I'm not sure there's much value in cleaning up the data in this way. The
"jobs created/saved" field was something that public interest groups asked
to be included in ARRA reporting requirements, presumably in part to
collect political ammunition to defend the program's effectiveness. But
this is not how economists measure the impact of fiscal stimulus.
If those responsible for reporting couldn't even manage to enter the data
in the right field, you can imagine how inconsistently they approached the
problem of estimating how many jobs a grant or contract saved/enabled. And
to be fair, it's an almost impossibly difficult question -- imagine trying

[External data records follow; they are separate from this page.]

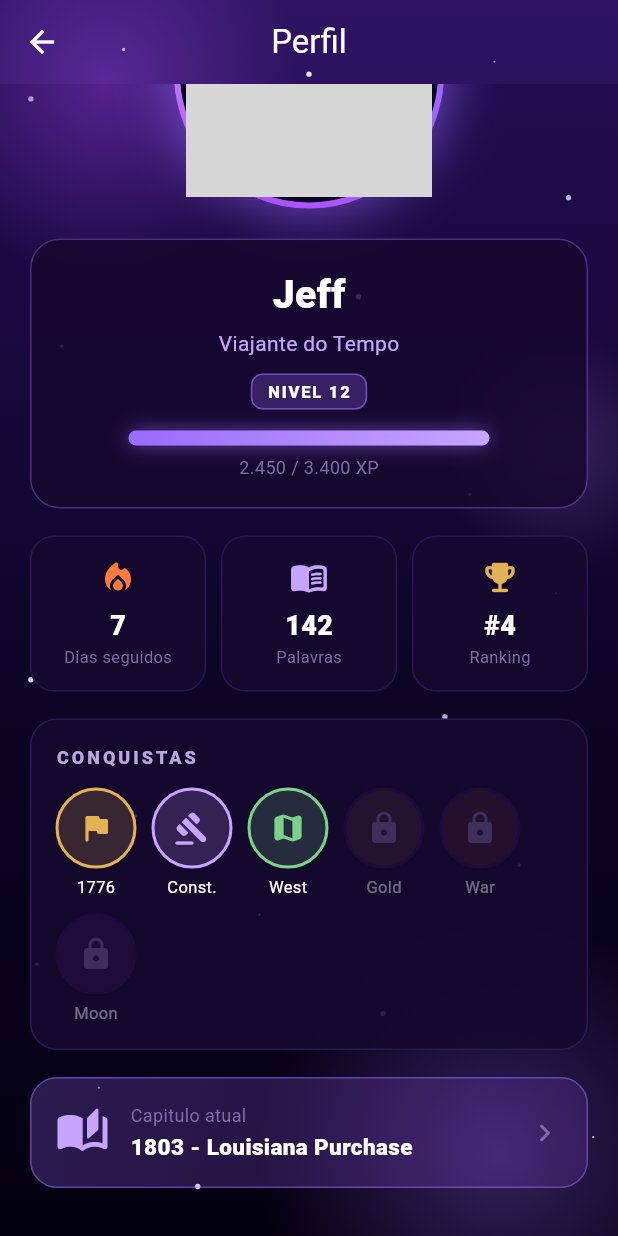
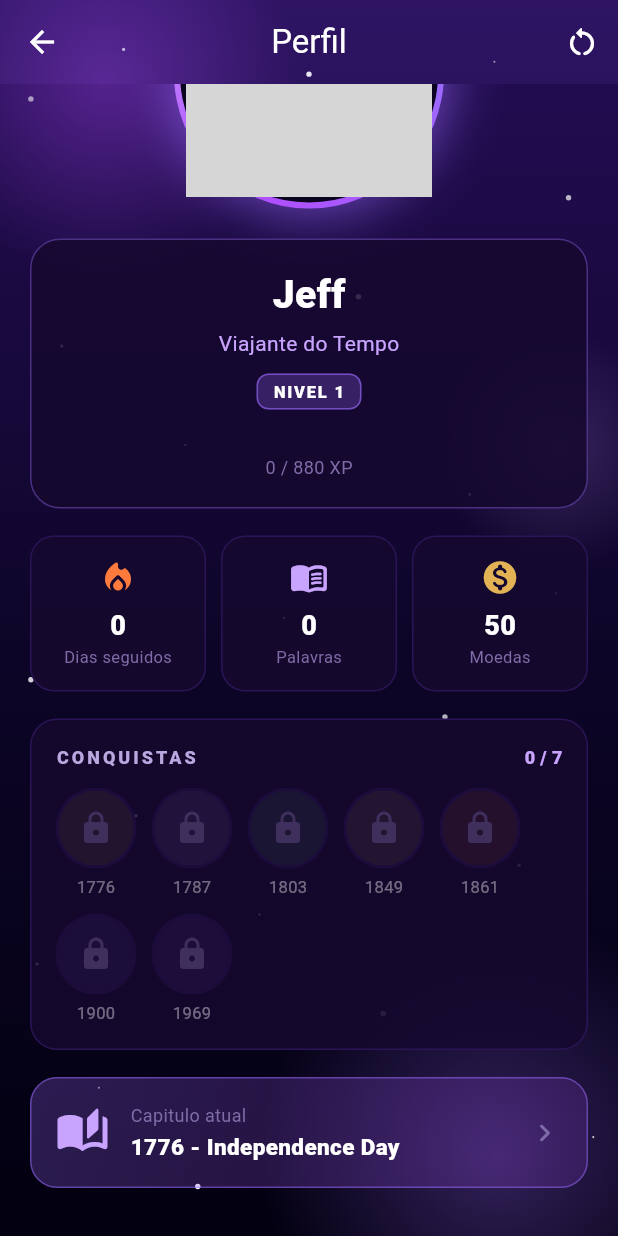
Before and after one commit to VictorMartins086/englishtimetravel, a Flutter app: the ProfileScreen screen opened directly, scrolled down 129 dp, on a phone screen of 412 x 824 dp. Run offline on Flutter 3.47's test engine with Material 3 defaults, Android fonts, the light colour scheme and no system bars; our stand-ins replace shared_preferences; accounts and stored records are empty; grey boxes are pictures that could not be loaded.

Commit message:
feat: Implement player progress persistence and reset functionality

```diff
--- a/lib/main.dart
+++ b/lib/main.dart
@@ -1,11 +1,13 @@
 import 'package:flutter/material.dart';
 import 'package:flutter/services.dart';
 
+import 'models/player_progress.dart';
 import 'theme/app_theme.dart';
 import 'screens/splash_screen.dart';
 
-void main() {
+Future<void> main() async {
   WidgetsFlutterBinding.ensureInitialized();
+  await PlayerProgress.instance.load();
   SystemChrome.setSystemUIOverlayStyle(
     const SystemUiOverlayStyle(
       statusBarColor: Colors.transparent,
--- a/lib/screens/profile_screen.dart
+++ b/lib/screens/profile_screen.dart
@@ -1,11 +1,43 @@
 import 'package:flutter/material.dart';
 
+import '../models/campaign.dart';
+import '../models/player_progress.dart';
 import '../theme/app_theme.dart';
 import '../widgets/common.dart';
 
 /// Profile screen featuring Jeff's character art on a vibrant cosmic backdrop.
 class ProfileScreen extends StatelessWidget {
   const ProfileScreen({super.key});
+
+  Future<void> _confirmReset(BuildContext context) async {
+    final navigator = Navigator.of(context);
+    final confirmed = await showDialog<bool>(
+      context: context,
+      builder: (ctx) => AlertDialog(
+        backgroundColor: AppColors.surface,
+        title: const Text('Resetar progresso?'),
+        content: const Text(
+          'Isso vai apagar XP, moedas, gemas e todas as conquistas. '
+          'A acao nao pode ser desfeita.',
+        ),
+        actions: [
+          TextButton(
+            onPressed: () => Navigator.of(ctx).pop(false),
+            child: const Text('Cancelar'),
+          ),
+          FilledButton(
+            style: FilledButton.styleFrom(backgroundColor: Colors.red),
+            onPressed: () => Navigator.of(ctx).pop(true),
+            child: const Text('Resetar'),
+          ),
+        ],
+      ),
+    );
+    if (confirmed == true) {
+      await PlayerProgress.instance.resetAll();
+      navigator.pop();
+    }
+  }
 
   @override
   Widget build(BuildContext context) {
@@ -15,6 +47,13 @@ class ProfileScreen extends StatelessWidget {
         title: const Text('Perfil'),
         iconTheme: const IconThemeData(color: Colors.white),
         backgroundColor: Colors.transparent,
+        actions: [
+          IconButton(
+            tooltip: 'Resetar progresso',
+            icon: const Icon(Icons.restart_alt_rounded, color: Colors.white),
+            onPressed: () => _confirmReset(context),
+          ),
+        ],
       ),
       body: Stack(
         children: [
@@ -248,12 +287,21 @@ class _IdentityCard extends StatelessWidget {
 
   @override
   Widget build(BuildContext context) {
+    return AnimatedBuilder(
+      animation: PlayerProgress.instance,
+      builder: (_, _) {
+        final p = PlayerProgress.instance;
+        final nextLevelXp = p.level * 280 + 600;
+        final levelXp = (p.level - 1) * 280 + 600;
+        final pct = ((p.xp - levelXp) / (nextLevelXp - levelXp))
+            .clamp(0.0, 1.0);
         return Container(
           padding: const EdgeInsets.all(18),
           decoration: BoxDecoration(
             color: AppColors.surface.withValues(alpha: 0.85),
             borderRadius: BorderRadius.circular(20),
-        border: Border.all(color: AppColors.primary.withValues(alpha: 0.4)),
+            border: Border.all(
+                color: AppColors.primary.withValues(alpha: 0.4)),
           ),
           child: Column(
             children: [
@@ -267,7 +315,7 @@ class _IdentityCard extends StatelessWidget {
                 style: TextStyle(color: AppColors.accent),
               ),
               const SizedBox(height: 10),
-          const GlowPill(text: 'NIVEL 12'),
+              GlowPill(text: 'NIVEL ${p.level}'),
               const SizedBox(height: 14),
               Container(
                 height: 10,
@@ -277,7 +325,7 @@ class _IdentityCard extends StatelessWidget {
                 ),
                 child: FractionallySizedBox(
                   alignment: Alignment.centerLeft,
-              widthFactor: 2450 / 3400,
+                  widthFactor: pct,
                   child: Container(
                     decoration: BoxDecoration(
                       gradient: const LinearGradient(
@@ -295,12 +343,15 @@ class _IdentityCard extends StatelessWidget {
                 ),
               ),
               const SizedBox(height: 6),
-          const Text(
-            '2.450 / 3.400 XP',
-            style: TextStyle(color: AppColors.textMuted, fontSize: 12),
+              Text(
+                '${p.xp} / $nextLevelXp XP',
+                style: const TextStyle(
+                    color: AppColors.textMuted, fontSize: 12),
               ),
             ],
           ),
+        );
+      },
     );
   }
 }
@@ -308,35 +359,41 @@ class _IdentityCard extends StatelessWidget {
 class _StatsRow extends StatelessWidget {
   @override
   Widget build(BuildContext context) {
+    return AnimatedBuilder(
+      animation: PlayerProgress.instance,
+      builder: (_, _) {
+        final p = PlayerProgress.instance;
         return Row(
-      children: const [
+          children: [
             Expanded(
               child: _StatTile(
                 icon: Icons.local_fire_department_rounded,
-            color: Color(0xFFFF7A3D),
-            value: '7',
+                color: const Color(0xFFFF7A3D),
+                value: '${p.streak}',
                 label: 'Dias seguidos',
               ),
             ),
-        SizedBox(width: 10),
+            const SizedBox(width: 10),
             Expanded(
               child: _StatTile(
                 icon: Icons.menu_book_rounded,
                 color: AppColors.accent,
-            value: '142',
+                value: '${p.wordsLearned}',
                 label: 'Palavras',
               ),
             ),
-        SizedBox(width: 10),
+            const SizedBox(width: 10),
             Expanded(
               child: _StatTile(
-            icon: Icons.emoji_events_rounded,
+                icon: Icons.monetization_on_rounded,
                 color: AppColors.gold,
-            value: '#4',
-            label: 'Ranking',
+                value: '${p.coins}',
+                label: 'Moedas',
               ),
             ),
           ],
+        );
+      },
     );
   }
 }
@@ -390,17 +447,12 @@ class _StatTile extends StatelessWidget {
 class _AchievementsCard extends StatelessWidget {
   const _AchievementsCard();
 
-  static const _badges = <_Badge>[
-    _Badge('1776', Icons.flag_rounded, AppColors.gold, true),
-    _Badge('Const.', Icons.gavel_rounded, AppColors.accent, true),
-    _Badge('West', Icons.map_rounded, Color(0xFF7BD389), true),
-    _Badge('Gold', Icons.terrain_rounded, AppColors.gold, false),
-    _Badge('War', Icons.shield_rounded, Color(0xFFFF7A3D), false),
-    _Badge('Moon', Icons.rocket_launch_rounded, AppColors.gem, false),
-  ];
-
   @override
   Widget build(BuildContext context) {
+    return AnimatedBuilder(
+      animation: PlayerProgress.instance,
+      builder: (_, _) {
+        final p = PlayerProgress.instance;
         return Container(
           padding: const EdgeInsets.all(16),
           decoration: BoxDecoration(
@@ -411,6 +463,8 @@ class _AchievementsCard extends StatelessWidget {
           child: Column(
             crossAxisAlignment: CrossAxisAlignment.start,
             children: [
+              Row(
+                children: [
                   const Text(
                     'CONQUISTAS',
                     style: TextStyle(
@@ -420,60 +474,35 @@ class _AchievementsCard extends StatelessWidget {
                       color: AppColors.textSecondary,
                     ),
                   ),
+                  const Spacer(),
+                  Text(
+                    '${p.totalCompleted} / ${Campaign.chapters.length}',
+                    style: const TextStyle(
+                      fontSize: 12,
+                      fontWeight: FontWeight.w800,
+                      color: AppColors.accent,
+                    ),
+                  ),
+                ],
+              ),
               const SizedBox(height: 12),
               Wrap(
                 spacing: 10,
                 runSpacing: 10,
-            children: [for (final b in _badges) _BadgeChip(badge: b)],
+                children: [
+                  for (final c in Campaign.chapters)
+                    _BadgeChip(
+                      label: c.year,
+                      icon: c.icon,
+                      color: c.color,
+                      earned: p.isCompleted(c),
+                    ),
+                ],
               ),
             ],
           ),
         );
-  }
-}
-
-class _Badge {
-  const _Badge(this.label, this.icon, this.color, this.earned);
-  final String label;
-  final IconData icon;
-  final Color color;
-  final bool earned;
-}
-
-class _BadgeChip extends StatelessWidget {
-  const _BadgeChip({required this.badge});
-  final _Badge badge;
-
-  @override
-  Widget build(BuildContext context) {
-    return Opacity(
-      opacity: badge.earned ? 1 : 0.4,
-      child: Column(
-        children: [
-          Container(
-            width: 54,
-            height: 54,
-            decoration: BoxDecoration(
-              shape: BoxShape.circle,
-              color: badge.color.withValues(alpha: 0.18),
-              border: Border.all(
-                color: badge.earned ? badge.color : AppColors.border,
-                width: 2,
-              ),
-            ),
-            alignment: Alignment.center,
-            child: Icon(
-              badge.earned ? badge.icon : Icons.lock_rounded,
-              color: badge.earned ? badge.color : AppColors.textMuted,
-            ),
-          ),
-          const SizedBox(height: 4),
-          Text(
-            badge.label,
-            style: const TextStyle(fontSize: 11),
-          ),
-        ],
-      ),
+      },
     );
   }
 }
@@ -483,6 +512,10 @@ class _StoryProgressCard extends StatelessWidget {
 
   @override
   Widget build(BuildContext context) {
+    return AnimatedBuilder(
+      animation: PlayerProgress.instance,
+      builder: (_, _) {
+        final c = PlayerProgress.instance.currentChapter;
         return Container(
           padding: const EdgeInsets.all(16),
           decoration: BoxDecoration(
@@ -493,28 +526,29 @@ class _StoryProgressCard extends StatelessWidget {
                 AppColors.gem.withValues(alpha: 0.15),
               ],
             ),
-        border: Border.all(color: AppColors.primary.withValues(alpha: 0.5)),
+            border: Border.all(
+                color: AppColors.primary.withValues(alpha: 0.5)),
           ),
           child: Row(
             children: [
               const Icon(Icons.auto_stories_rounded,
                   color: AppColors.accent, size: 36),
               const SizedBox(width: 14),
-          const Expanded(
+              Expanded(
                 child: Column(
                   crossAxisAlignment: CrossAxisAlignment.start,
                   children: [
-                Text(
+                    const Text(
                       'Capitulo atual',
                       style: TextStyle(
                         color: AppColors.textMuted,
                         fontSize: 12,
                       ),
                     ),
-                SizedBox(height: 2),
+                    const SizedBox(height: 2),
                     Text(
-                  '1803 - Louisiana Purchase',
-                  style: TextStyle(
+                      '${c.year} - ${c.title}',
+                      style: const TextStyle(
                         fontSize: 15,
                         fontWeight: FontWeight.w800,
                       ),
@@ -522,7 +556,58 @@ class _StoryProgressCard extends StatelessWidget {
                   ],
                 ),
               ),
-          Icon(Icons.chevron_right_rounded, color: AppColors.textMuted),
+              const Icon(Icons.chevron_right_rounded,
+                  color: AppColors.textMuted),
+            ],
+          ),
+        );
+      },
+    );
+  }
+}
+
+
+class _BadgeChip extends StatelessWidget {
+  const _BadgeChip({
+    required this.label,
+    required this.icon,
+    required this.color,
+    required this.earned,
+  });
+
+  final String label;
+  final IconData icon;
+  final Color color;
+  final bool earned;
+
+  @override
+  Widget build(BuildContext context) {
+    return Opacity(
+      opacity: earned ? 1 : 0.4,
+      child: Column(
+        children: [
+          Container(
+            width: 54,
+            height: 54,
+            decoration: BoxDecoration(
+              shape: BoxShape.circle,
+              color: color.withValues(alpha: 0.18),
+              border: Border.all(
+                color: earned ? color : AppColors.border,
+                width: 2,
+              ),
+            ),
+            alignment: Alignment.center,
+            child: Icon(
+              earned ? icon : Icons.lock_rounded,
+              color: earned ? color : AppColors.textMuted,
+            ),
+          ),
+          const SizedBox(height: 4),
+          Text(
+            label,
+            style: const TextStyle(fontSize: 11),
+          ),
         ],
       ),
     );
--- a/pubspec.yaml
+++ b/pubspec.yaml
@@ -10,6 +10,7 @@ dependencies:
   flutter:
     sdk: flutter
   cupertino_icons: ^1.0.8
+  shared_preferences: ^2.5.5
 
 dev_dependencies:
   flutter_test:
```
Also changed, not shown: lib/models/player_progress.dart (+110 -39 lines), pubspec.lock, 1 other file. Lines whose indentation alone changed are shown as unchanged.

to estimate this at your own workplace around a single client or grant!
What's the counterfactual?
Even beyond that, nobody on a given project is going to be able to estimate
how many downstream jobs a project enabled through purchases of supplies
and services. This is why economists look at macro indicators like
unemployment claims instead of trying to suss out the Keynesian multiplier
for every expenditure.
Anyway! All of this is just to say that I wouldn't pay much attention to
the jobs fields in ARRA data. I don't think that reporting requirement
accomplished very much except to embarrass the Vice President on the Daily
On Wed, Jul 11, 2012 at 8:15 AM, Anthea Watson Strong <